A throng greets Elvis Presley to get his autograph on a brief stopover in Chicago. The unidentified lady with the happy smile got her autograph. With Presley are Mr. and Mrs. Robert J. Day.
Elvis Presley Photographed, Mobbed
- But Acts the Gentleman.
By JOSEPH E. DAY
Tiimes Photo Chief
It all happened this way: I hadn´t planned it; it wasn´t assigned to me; it just happened. That´s all.
And girls, you should have been there. It was Saturday night, March 18, at about 21:00 hours. (That´s military talk for 9 p.m.) I was covering the big Leyden Township Democratic dinner and dance for my newspaper.
I had taken a number of photos of some of the candidates who are aspiring to political office. I was about to retire from the scene when one of my secret agents who keep me posted about celebrities in town came over and loudly whispered in my ear that "Elvis Presley is on the premises of the O´Hare Inn. Want to interview and photograph him?"

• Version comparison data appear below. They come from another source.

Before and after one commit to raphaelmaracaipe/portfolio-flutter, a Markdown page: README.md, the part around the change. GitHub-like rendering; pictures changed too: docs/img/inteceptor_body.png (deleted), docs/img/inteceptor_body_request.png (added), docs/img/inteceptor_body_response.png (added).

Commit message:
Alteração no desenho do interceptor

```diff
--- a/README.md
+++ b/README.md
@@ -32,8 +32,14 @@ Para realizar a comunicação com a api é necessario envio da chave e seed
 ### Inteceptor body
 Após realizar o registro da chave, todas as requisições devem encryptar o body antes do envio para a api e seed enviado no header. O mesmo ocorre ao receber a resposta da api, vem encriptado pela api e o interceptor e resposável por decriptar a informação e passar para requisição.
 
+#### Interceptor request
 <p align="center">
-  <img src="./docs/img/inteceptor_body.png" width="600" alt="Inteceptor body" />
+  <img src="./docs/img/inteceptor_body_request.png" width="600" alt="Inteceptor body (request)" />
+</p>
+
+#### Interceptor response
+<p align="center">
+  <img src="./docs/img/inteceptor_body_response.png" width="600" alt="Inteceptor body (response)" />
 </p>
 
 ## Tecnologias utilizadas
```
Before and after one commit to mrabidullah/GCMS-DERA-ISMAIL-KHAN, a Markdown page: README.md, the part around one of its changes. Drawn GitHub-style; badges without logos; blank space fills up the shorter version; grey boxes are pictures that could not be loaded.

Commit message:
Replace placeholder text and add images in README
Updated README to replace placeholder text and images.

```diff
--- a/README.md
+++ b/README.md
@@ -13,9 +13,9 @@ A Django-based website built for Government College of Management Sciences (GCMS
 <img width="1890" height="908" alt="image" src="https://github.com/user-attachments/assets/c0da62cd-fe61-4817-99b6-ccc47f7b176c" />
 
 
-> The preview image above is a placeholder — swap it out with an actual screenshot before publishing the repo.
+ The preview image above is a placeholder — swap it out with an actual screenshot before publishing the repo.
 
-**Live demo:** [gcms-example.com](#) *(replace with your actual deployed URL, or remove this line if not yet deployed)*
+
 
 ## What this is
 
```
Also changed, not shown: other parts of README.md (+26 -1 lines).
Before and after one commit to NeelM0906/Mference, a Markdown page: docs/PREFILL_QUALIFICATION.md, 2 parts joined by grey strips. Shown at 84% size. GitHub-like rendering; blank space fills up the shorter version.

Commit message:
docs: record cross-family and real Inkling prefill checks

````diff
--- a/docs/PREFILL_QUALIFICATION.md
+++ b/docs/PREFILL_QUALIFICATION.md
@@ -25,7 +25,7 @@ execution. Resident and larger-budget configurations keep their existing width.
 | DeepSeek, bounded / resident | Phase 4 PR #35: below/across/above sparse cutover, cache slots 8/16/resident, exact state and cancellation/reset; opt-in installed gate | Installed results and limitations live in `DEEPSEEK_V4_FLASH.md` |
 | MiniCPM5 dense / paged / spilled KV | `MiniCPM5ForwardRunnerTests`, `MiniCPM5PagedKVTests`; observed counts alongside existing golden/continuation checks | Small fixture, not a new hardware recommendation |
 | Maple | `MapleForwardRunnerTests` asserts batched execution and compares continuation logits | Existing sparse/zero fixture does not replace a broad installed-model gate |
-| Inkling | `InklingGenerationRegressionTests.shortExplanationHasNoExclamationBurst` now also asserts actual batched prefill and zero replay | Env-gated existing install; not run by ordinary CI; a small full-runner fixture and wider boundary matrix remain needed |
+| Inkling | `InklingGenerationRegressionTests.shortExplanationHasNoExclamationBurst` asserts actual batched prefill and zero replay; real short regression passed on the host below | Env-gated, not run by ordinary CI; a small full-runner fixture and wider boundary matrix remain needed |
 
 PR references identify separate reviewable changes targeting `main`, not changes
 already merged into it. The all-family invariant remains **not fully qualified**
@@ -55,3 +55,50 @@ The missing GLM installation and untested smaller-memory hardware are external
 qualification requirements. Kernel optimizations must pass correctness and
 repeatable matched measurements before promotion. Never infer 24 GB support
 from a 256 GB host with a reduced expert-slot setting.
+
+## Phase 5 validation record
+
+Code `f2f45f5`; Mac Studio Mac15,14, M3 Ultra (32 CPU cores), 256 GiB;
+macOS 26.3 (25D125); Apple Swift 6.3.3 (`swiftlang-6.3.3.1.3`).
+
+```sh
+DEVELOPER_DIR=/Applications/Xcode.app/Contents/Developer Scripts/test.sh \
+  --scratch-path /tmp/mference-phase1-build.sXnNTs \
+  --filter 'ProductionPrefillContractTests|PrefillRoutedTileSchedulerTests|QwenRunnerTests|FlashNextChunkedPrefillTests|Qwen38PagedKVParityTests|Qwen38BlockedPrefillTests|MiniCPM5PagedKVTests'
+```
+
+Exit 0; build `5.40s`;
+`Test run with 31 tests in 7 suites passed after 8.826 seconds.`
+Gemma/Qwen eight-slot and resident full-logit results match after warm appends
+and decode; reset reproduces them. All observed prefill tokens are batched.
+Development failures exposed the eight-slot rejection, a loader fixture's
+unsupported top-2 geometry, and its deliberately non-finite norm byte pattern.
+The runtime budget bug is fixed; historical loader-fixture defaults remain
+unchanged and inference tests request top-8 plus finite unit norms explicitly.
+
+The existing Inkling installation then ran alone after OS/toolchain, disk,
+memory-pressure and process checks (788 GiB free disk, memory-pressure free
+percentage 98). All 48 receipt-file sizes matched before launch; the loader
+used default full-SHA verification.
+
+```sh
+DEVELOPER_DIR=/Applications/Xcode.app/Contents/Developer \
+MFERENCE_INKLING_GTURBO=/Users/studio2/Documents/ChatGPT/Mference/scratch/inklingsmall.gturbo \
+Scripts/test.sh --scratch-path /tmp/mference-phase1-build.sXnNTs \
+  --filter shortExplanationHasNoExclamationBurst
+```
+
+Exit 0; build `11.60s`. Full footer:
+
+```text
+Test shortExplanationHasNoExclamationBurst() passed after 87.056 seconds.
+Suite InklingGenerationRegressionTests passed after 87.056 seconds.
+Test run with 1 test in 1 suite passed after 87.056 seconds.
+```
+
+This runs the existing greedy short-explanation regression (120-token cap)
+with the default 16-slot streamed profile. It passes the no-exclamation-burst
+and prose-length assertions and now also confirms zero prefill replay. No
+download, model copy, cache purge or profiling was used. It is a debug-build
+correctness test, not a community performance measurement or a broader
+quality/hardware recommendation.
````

I missed Elvis about a month ago, so, not wanting to miss a beat the second time, I hurried after my informant to the appointed rendezvous. Some 3.000 persons had gathered at Inn and I had all I could do to follow my informant. It was my impression that my informant wanted some specific person in the picture. Since our paper covers specific areas, it was important to get some individual in the photo from our area.
It was like looking for a needle in a hay stack. Finally I hit upon getting my son, Bob, and his wife in the picture. I remembered they were dining at O´Hare Inn. To get to their table was next too impossible. It´s a miracle how the waiters get through. So . . . I shouted across a couple of tables to my son to bring Elizabeth, his wife, out into the lobby so that I could photograph them with Elvis Presley.
This, I soon learned, was a bad mistake. Several women seated at nearby tables overheard the remark. When I turned my head to see if Bob and Elizabeth were following me, I found about 300 women and their escorts right on my heels. Talk about word-of-mouth advertising! There is no better.
I started with just two people to whom I addressed the remark and in about three minutes I had recruited about 300 women plus their escorts. The crowd began to close in on me real fast. I rushed up to Elvis, and got his permission to snap a photo of him with Bob and Elizabeth. But the mob was not to be restrained. They closed in on me and Elvis. My coat was torn off my back and I had to beat a hasty retreat before they broke my camera.
The male species stood by to see what type of individual this man really was. Some made snide remarks which could be heard by Elvis. Those he ignored completely. And it is common knowledge that while he put in his stint in the service without a murmur, he did take up Judo and got to be quite an expert at it. He is a tall, good looking, strapping man who coould handle himself easily in a fight. Yet, he was gentleman enough to ignore all these snide remarks and go about the business of signing the hundreds of autograph seekers´ books and papers.
Fortunately for me, I had learned a few tricks in the Marines and I assaulted the line again and got some fine action shots of Elvis signing autographs. I also got about three minutes of what you might call a summit conference interview.
Since his release from the Army, Elvis has inished his second film, "The Flaming Star." He was going cross country and this was his stopping place enroute. He wanted to stop at the O´Hare Inn because it was convenient, he had privacy and here could catch a cat nap. He had had only about four hours sleep on the plane and although he looked "bushed" he was amiable and cooperative.
When I asked to photograph him, he apologized for his appearance. He did not wear a tie; his shirt was open at the neck; his face was haggard and drawn and the only thing he had to say was "I´m a little bit bushed. Tell me what you want me to do and I´ll do it." It was just that simple. No grandiose plays about this man. And, if he is subjected to this type of abuse by the public he certainly has wonderful self discipline and a good sense of humor.
The average individual would have said "deliver me from this!" Elvis made no effort to impress us with his stardom. In the total time of 15 minutes my son and Elizabeth had to talk to him, he made a lasting impression upon us. If this is an example of what a star should be like, then we´re all for him.
One woman came up to him and boldly asked for a kiss. At first he said, "this is no place for that!" She chided him for the remark and dared him to kiss her on the cheek. He apologized to us and obliged the lady with a kiss on the cheek. She walked out of the crowd and disappeared in the night. We never did see her again to get her reaction to the kiss. She seemed to be walking on air as she left.
As the father of four sons, Elvis has left me with this impression. I wish my kids could sing and act like that boy does. He just walks to the bank with his money...or should I say drives to the bank in one of four Cadillacs.
In all seriousness, this boy is O-K as far as I am concerned. He acted like a gentleman and he is one. He could do no wrong, and that´s a wonderful way to leave your public.